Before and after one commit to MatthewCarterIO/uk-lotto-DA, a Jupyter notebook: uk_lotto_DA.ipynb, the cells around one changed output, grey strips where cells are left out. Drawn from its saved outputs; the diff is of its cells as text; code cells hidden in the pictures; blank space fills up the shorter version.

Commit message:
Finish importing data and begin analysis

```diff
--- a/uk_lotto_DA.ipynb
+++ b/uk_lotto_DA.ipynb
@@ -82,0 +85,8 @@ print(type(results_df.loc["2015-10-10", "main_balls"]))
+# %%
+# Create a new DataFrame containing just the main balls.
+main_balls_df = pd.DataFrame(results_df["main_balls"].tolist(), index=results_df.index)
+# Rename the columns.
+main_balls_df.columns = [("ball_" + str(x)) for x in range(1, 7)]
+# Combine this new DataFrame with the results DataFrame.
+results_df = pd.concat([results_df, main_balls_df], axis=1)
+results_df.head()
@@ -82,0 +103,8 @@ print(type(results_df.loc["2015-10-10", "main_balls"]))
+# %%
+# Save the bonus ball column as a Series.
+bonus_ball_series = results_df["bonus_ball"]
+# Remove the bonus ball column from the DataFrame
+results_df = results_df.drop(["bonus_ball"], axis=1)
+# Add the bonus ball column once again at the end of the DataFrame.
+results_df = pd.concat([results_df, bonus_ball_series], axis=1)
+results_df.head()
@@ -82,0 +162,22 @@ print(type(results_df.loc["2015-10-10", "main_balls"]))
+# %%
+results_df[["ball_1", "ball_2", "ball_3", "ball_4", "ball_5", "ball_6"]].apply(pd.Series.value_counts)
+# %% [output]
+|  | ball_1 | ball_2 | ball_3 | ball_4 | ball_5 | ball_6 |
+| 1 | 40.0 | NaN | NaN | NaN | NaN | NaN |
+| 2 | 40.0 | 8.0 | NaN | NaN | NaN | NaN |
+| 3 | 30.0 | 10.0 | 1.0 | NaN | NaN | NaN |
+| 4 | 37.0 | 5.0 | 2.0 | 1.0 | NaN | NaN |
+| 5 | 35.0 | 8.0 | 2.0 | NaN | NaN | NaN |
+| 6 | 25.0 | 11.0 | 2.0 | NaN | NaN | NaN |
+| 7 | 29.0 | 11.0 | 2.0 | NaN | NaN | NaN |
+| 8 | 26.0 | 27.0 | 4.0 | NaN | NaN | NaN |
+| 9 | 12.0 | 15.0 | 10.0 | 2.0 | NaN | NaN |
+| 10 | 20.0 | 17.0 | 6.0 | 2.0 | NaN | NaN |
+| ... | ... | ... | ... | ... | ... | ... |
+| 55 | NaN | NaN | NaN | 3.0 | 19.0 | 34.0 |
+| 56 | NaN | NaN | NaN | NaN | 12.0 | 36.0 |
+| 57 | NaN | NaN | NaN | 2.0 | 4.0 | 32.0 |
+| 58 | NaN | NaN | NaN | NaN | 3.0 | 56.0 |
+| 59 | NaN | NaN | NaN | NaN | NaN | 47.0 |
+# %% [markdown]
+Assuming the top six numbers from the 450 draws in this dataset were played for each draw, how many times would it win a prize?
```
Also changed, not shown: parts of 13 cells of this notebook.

* * * *

▶ **WHAT IS REQUIRED**
Only a number is asked for here: the count of lines in the records that hold "ipynb".

▶ **WRITTEN REPLY**
3